Contributed Paper C211
Secondary Teachers’ Understanding of Statistical Modeling After Teaching a Simulation-Based Statistical Inference Course
AuthorsMichael Huberty (USA)
Nicola Justice (USA)
Andrew Zieffler (USA)
Robert delMas (USA)
PresenterMichael Huberty (United States)
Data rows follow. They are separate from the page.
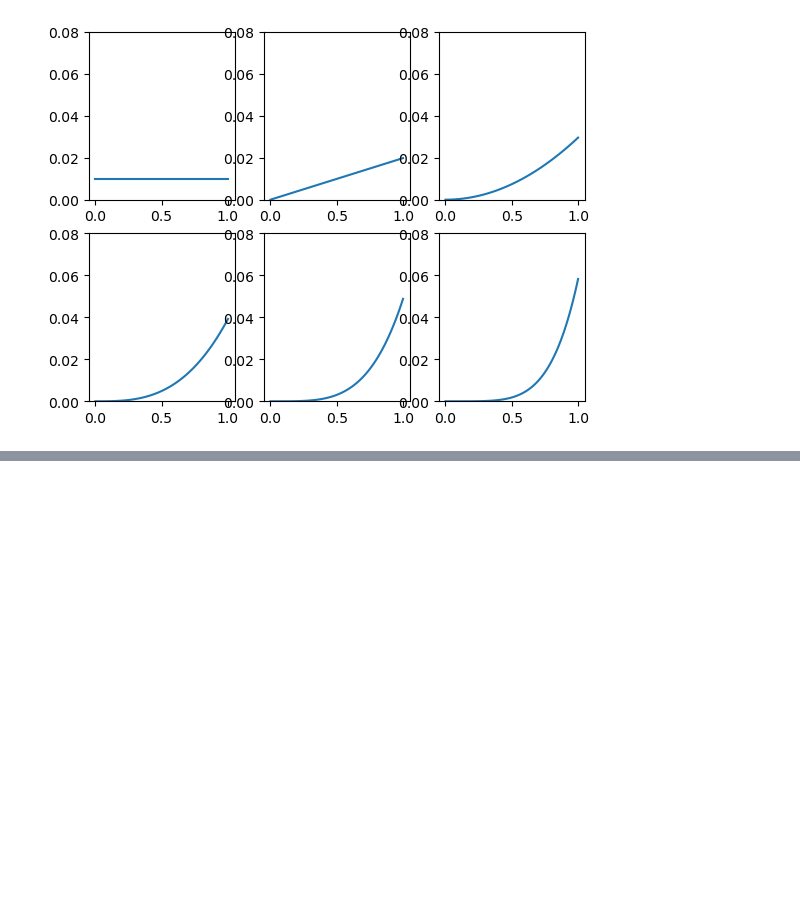
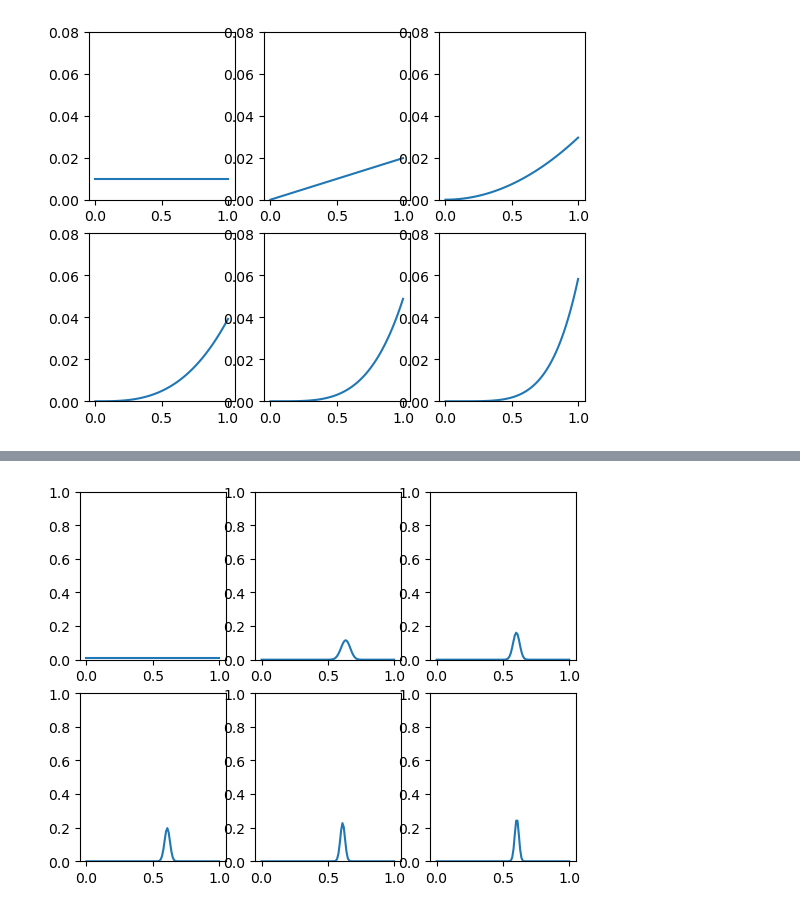
Before and after one commit to anhquan18/kakurobo_2022_kadai, a Jupyter notebook: kakurobo_2022_report.ipynb, the cells around one changed output, grey strips where cells are left out. Drawn from its saved outputs; the diff is of its cells as text; code cells hidden in the pictures; blank space fills up the shorter version.

```diff
--- a/kakurobo_2022_report.ipynb
+++ b/kakurobo_2022_report.ipynb
@@ -184,0 +214,9 @@ for i, dist in enumerate(post_dist_after):
+# %%
+# 1000回の実験のデータ
+for i in range(6):
+    plt.subplot(231+i)
+    ax = plt.gca()
+    ax.set_ylim([0, 1.0])
+    ax.plot(val_list, robot_post_dist[(i*199)])
+# %% [output]
+[figure, added]
```
Also changed, not shown: parts of 4 cells of this notebook.
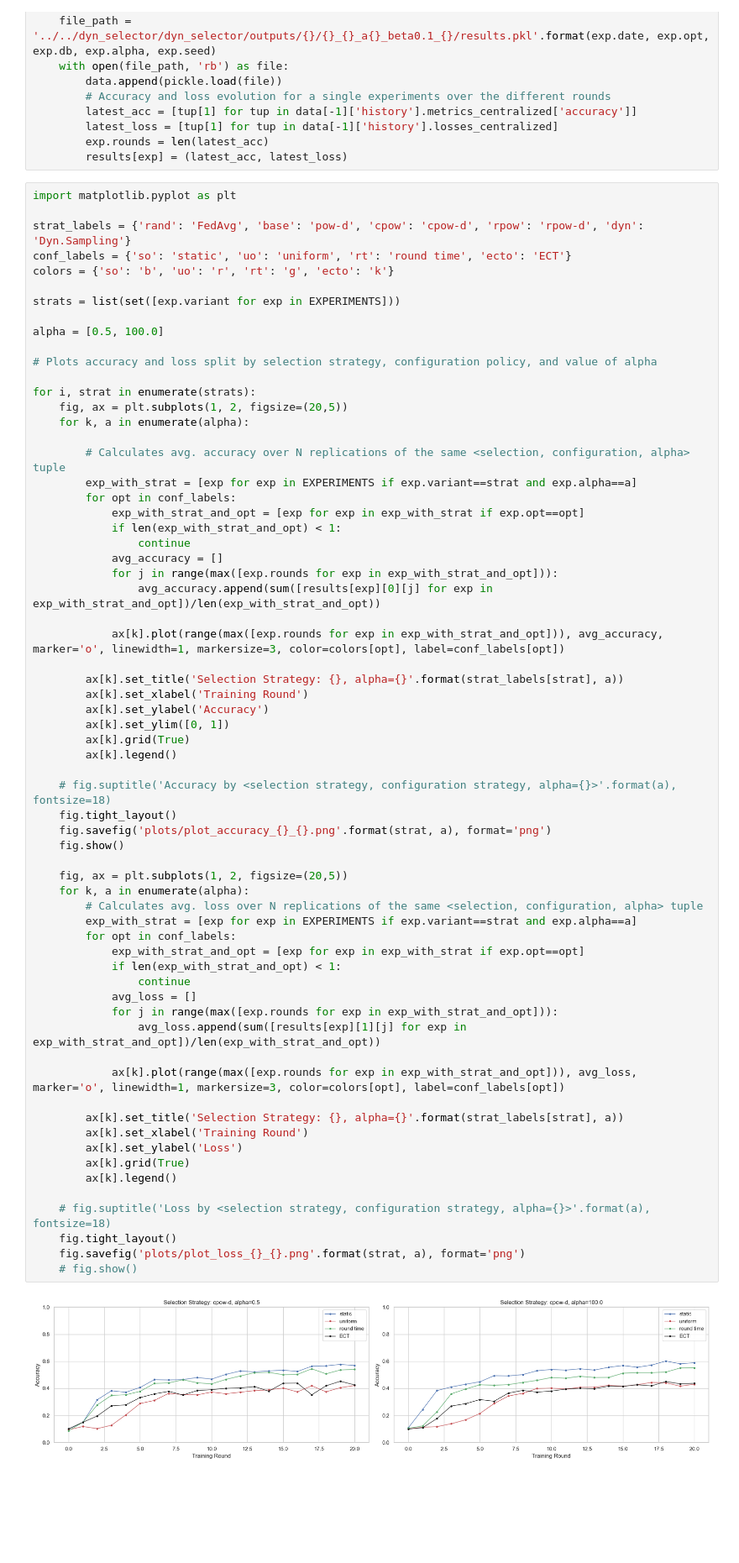
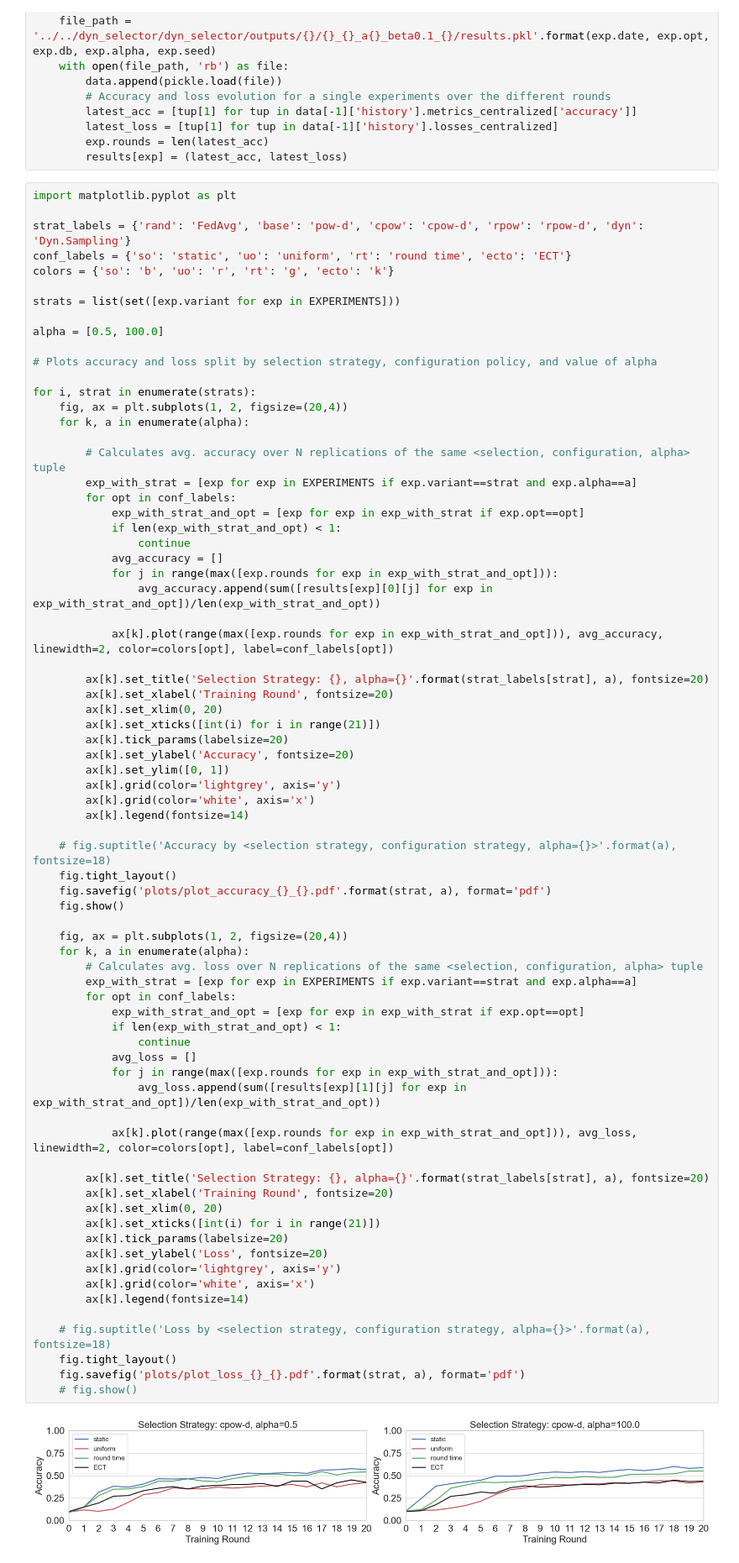
Before and after one commit to FedFlw/NodeSelection, a Jupyter notebook: power_of_choice/power_of_choice/plot_results.ipynb, the cells around one changed output. Shown at 84% size. Cells and saved outputs as stored; diff of their text form; blank space fills up the shorter version.

Commit message:
fix plots

```diff
--- a/power_of_choice/power_of_choice/plot_results.ipynb
+++ b/power_of_choice/power_of_choice/plot_results.ipynb
@@ -126,7 +126,7 @@ alpha = [0.5, 100.0]
 # Plots accuracy and loss split by selection strategy, configuration policy, and value of alpha
 
 for i, strat in enumerate(strats):
-    fig, ax = plt.subplots(1, 2, figsize=(20,5))
+    fig, ax = plt.subplots(1, 2, figsize=(20,4))
     for k, a in enumerate(alpha):
 
         # Calculates avg. accuracy over N replications of the same <selection, configuration, alpha> tuple
@@ -136,46 +136,54 @@ for i, strat in enumerate(strats):
             if len(exp_with_strat_and_opt) < 1:
                 continue
             avg_accuracy = []
             for j in range(max([exp.rounds for exp in exp_with_strat_and_opt])):
                 avg_accuracy.append(sum([results[exp][0][j] for exp in exp_with_strat_and_opt])/len(exp_with_strat_and_opt))
 
-            ax[k].plot(range(max([exp.rounds for exp in exp_with_strat_and_opt])), avg_accuracy, marker='o', linewidth=1, markersize=3, color=colors[opt], label=conf_labels[opt])
+            ax[k].plot(range(max([exp.rounds for exp in exp_with_strat_and_opt])), avg_accuracy, linewidth=2, color=colors[opt], label=conf_labels[opt])
 
-        ax[k].set_title('Selection Strategy: {}, alpha={}'.format(strat_labels[strat], a))
-        ax[k].set_xlabel('Training Round')
-        ax[k].set_ylabel('Accuracy')
+        ax[k].set_title('Selection Strategy: {}, alpha={}'.format(strat_labels[strat], a), fontsize=20)
+        ax[k].set_xlabel('Training Round', fontsize=20)
+        ax[k].set_xlim(0, 20)
+        ax[k].set_xticks([int(i) for i in range(21)])
+        ax[k].tick_params(labelsize=20)
+        ax[k].set_ylabel('Accuracy', fontsize=20)
         ax[k].set_ylim([0, 1])
-        ax[k].grid(True)
-        ax[k].legend()
+        ax[k].grid(color='lightgrey', axis='y')
+        ax[k].grid(color='white', axis='x')
+        ax[k].legend(fontsize=14)
 
     # fig.suptitle('Accuracy by <selection strategy, configuration strategy, alpha={}>'.format(a), fontsize=18)
     fig.tight_layout()
-    fig.savefig('plots/plot_accuracy_{}_{}.png'.format(strat, a), format='png')
+    fig.savefig('plots/plot_accuracy_{}_{}.pdf'.format(strat, a), format='pdf')
     fig.show()
 
-    fig, ax = plt.subplots(1, 2, figsize=(20,5))
+    fig, ax = plt.subplots(1, 2, figsize=(20,4))
     for k, a in enumerate(alpha):
         # Calculates avg. loss over N replications of the same <selection, configuration, alpha> tuple
         exp_with_strat = [exp for exp in EXPERIMENTS if exp.variant==strat and exp.alpha==a]
         for opt in conf_labels:
             exp_with_strat_and_opt = [exp for exp in exp_with_strat if exp.opt==opt]
             if len(exp_with_strat_and_opt) < 1:
                 continue
             avg_loss = []
             for j in range(max([exp.rounds for exp in exp_with_strat_and_opt])):
                 avg_loss.append(sum([results[exp][1][j] for exp in exp_with_strat_and_opt])/len(exp_with_strat_and_opt))
 
-            ax[k].plot(range(max([exp.rounds for exp in exp_with_strat_and_opt])), avg_loss, marker='o', linewidth=1, markersize=3, color=colors[opt], label=conf_labels[opt])
+            ax[k].plot(range(max([exp.rounds for exp in exp_with_strat_and_opt])), avg_loss, linewidth=2, color=colors[opt], label=conf_labels[opt])
 
-        ax[k].set_title('Selection Strategy: {}, alpha={}'.format(strat_labels[strat], a))
-        ax[k].set_xlabel('Training Round')
-        ax[k].set_ylabel('Loss')
-        ax[k].grid(True)
-        ax[k].legend()
+        ax[k].set_title('Selection Strategy: {}, alpha={}'.format(strat_labels[strat], a), fontsize=20)
+        ax[k].set_xlabel('Training Round', fontsize=20)
+        ax[k].set_xlim(0, 20)
+        ax[k].set_xticks([int(i) for i in range(21)])
+        ax[k].tick_params(labelsize=20)
+        ax[k].set_ylabel('Loss', fontsize=20)
+        ax[k].grid(color='lightgrey', axis='y')
+        ax[k].grid(color='white', axis='x')
+        ax[k].legend(fontsize=14)
 
     # fig.suptitle('Loss by <selection strategy, configuration strategy, alpha={}>'.format(a), fontsize=18)
     fig.tight_layout()
-    fig.savefig('plots/plot_loss_{}_{}.png'.format(strat, a), format='png')
+    fig.savefig('plots/plot_loss_{}_{}.pdf'.format(strat, a), format='pdf')
     # fig.show()
 # %% [output]
-[figure, old version]
+[figure, new version]
```
Also changed, not shown: parts of 3 cells of this notebook, 24 other files.
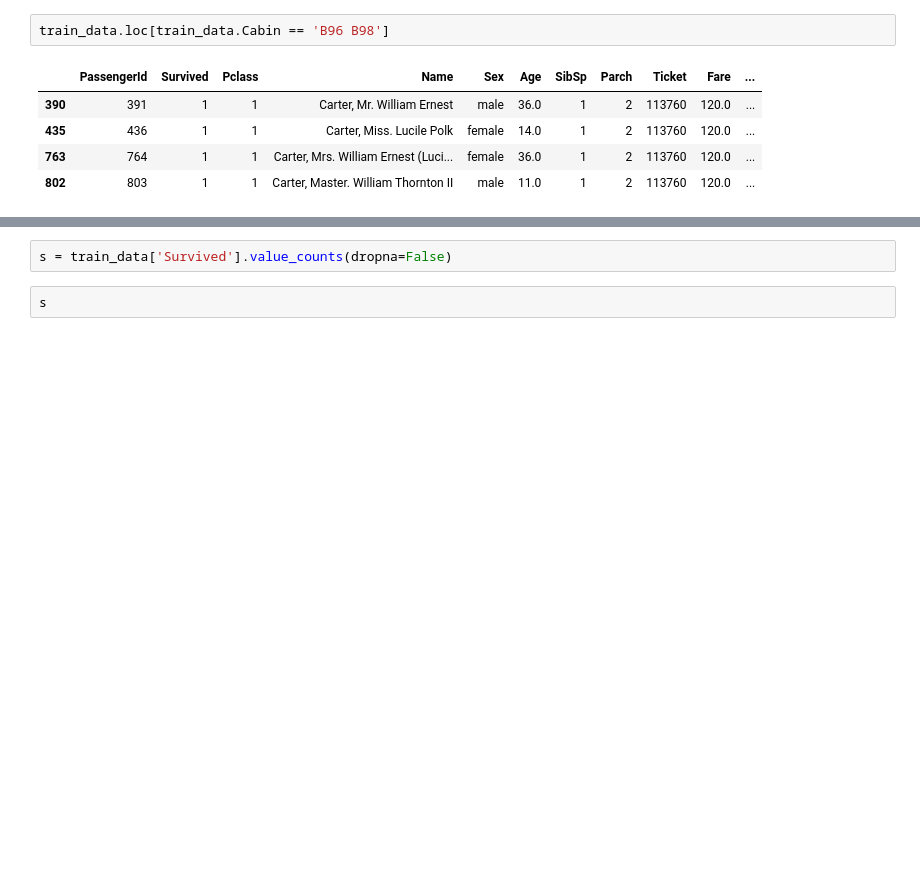
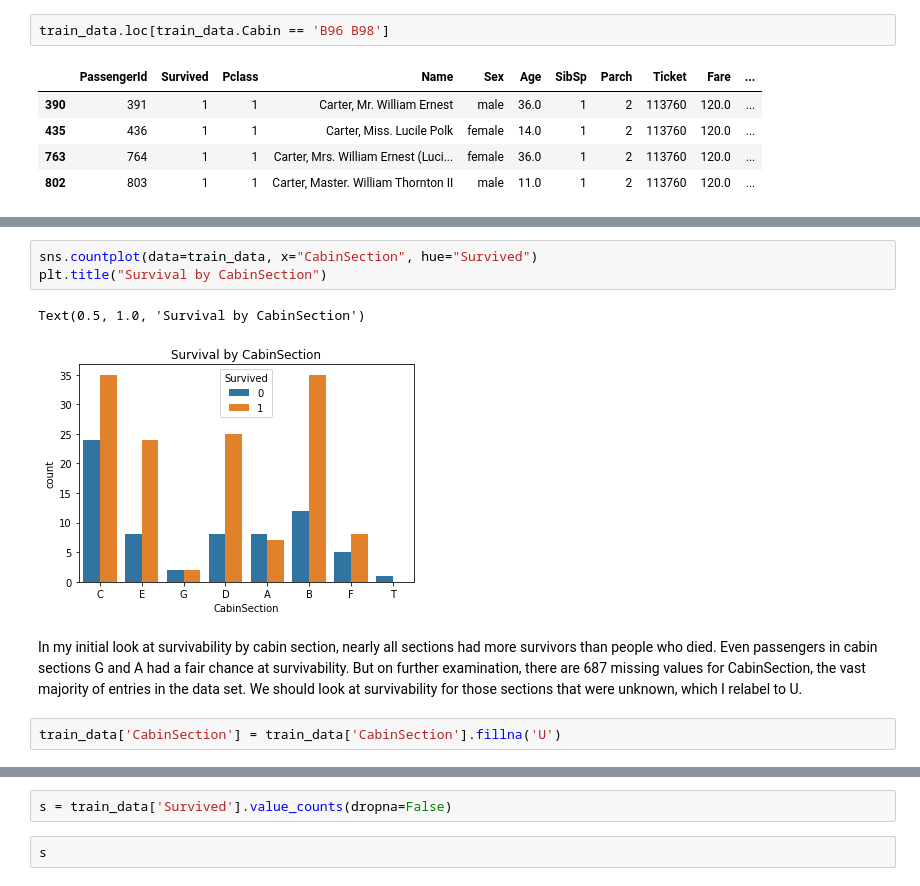
Before and after one commit to normanlew/titanic_logistic_regression, a Jupyter notebook: norman-titanic-logistic-regression.ipynb, the cells around one changed output, grey strips where cells are left out. Cells and saved outputs as stored; diff of their text form; blank space fills up the shorter version.

```diff
--- a/norman-titanic-logistic-regression.ipynb
+++ b/norman-titanic-logistic-regression.ipynb
@@ -162,0 +204,10 @@ train_data.loc[train_data.Cabin == 'B96 B98']
+# %%
+sns.countplot(data=train_data, x="CabinSection", hue="Survived")
+plt.title("Survival by CabinSection")
+# %% [output]
+Text(0.5, 1.0, 'Survival by CabinSection')
+[figure, added]
+# %% [markdown]
+In my initial look at survivability by cabin section, nearly all sections had more survivors than people who died.  Even passengers in cabin sections G and A had a fair chance at survivability.  But on further examination, there are 687 missing values for CabinSection, the vast majority of entries in the data set.  We should look at survivability for those sections that were unknown, which I relabel to U.
+# %%
+train_data['CabinSection'] = train_data['CabinSection'].fillna('U')
```
Also changed, not shown: parts of 42 cells of this notebook, 1 other file.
In the last decade, simulation-based methods for teaching statistical inference have been touted as effective for helping students develop authentic understanding of statistical modeling and inference. This research used problem-solving interviews designed to explore teachers’ understanding of statistical models and the connections between model, study design, data, and inference. The interviews were conducted with four secondary teachers who had one year of experience teaching an undergraduate-level simulation-based introductory statistics course (the CATALST curriculum). The results suggest that teachers were able to use the simulation-based methods effectively yet had several misconceptions that we posit carried over from their minimal formal non-simulation-based statistical education. This research has implications for the professional development of instructors who plan to teach using simulation-based methods.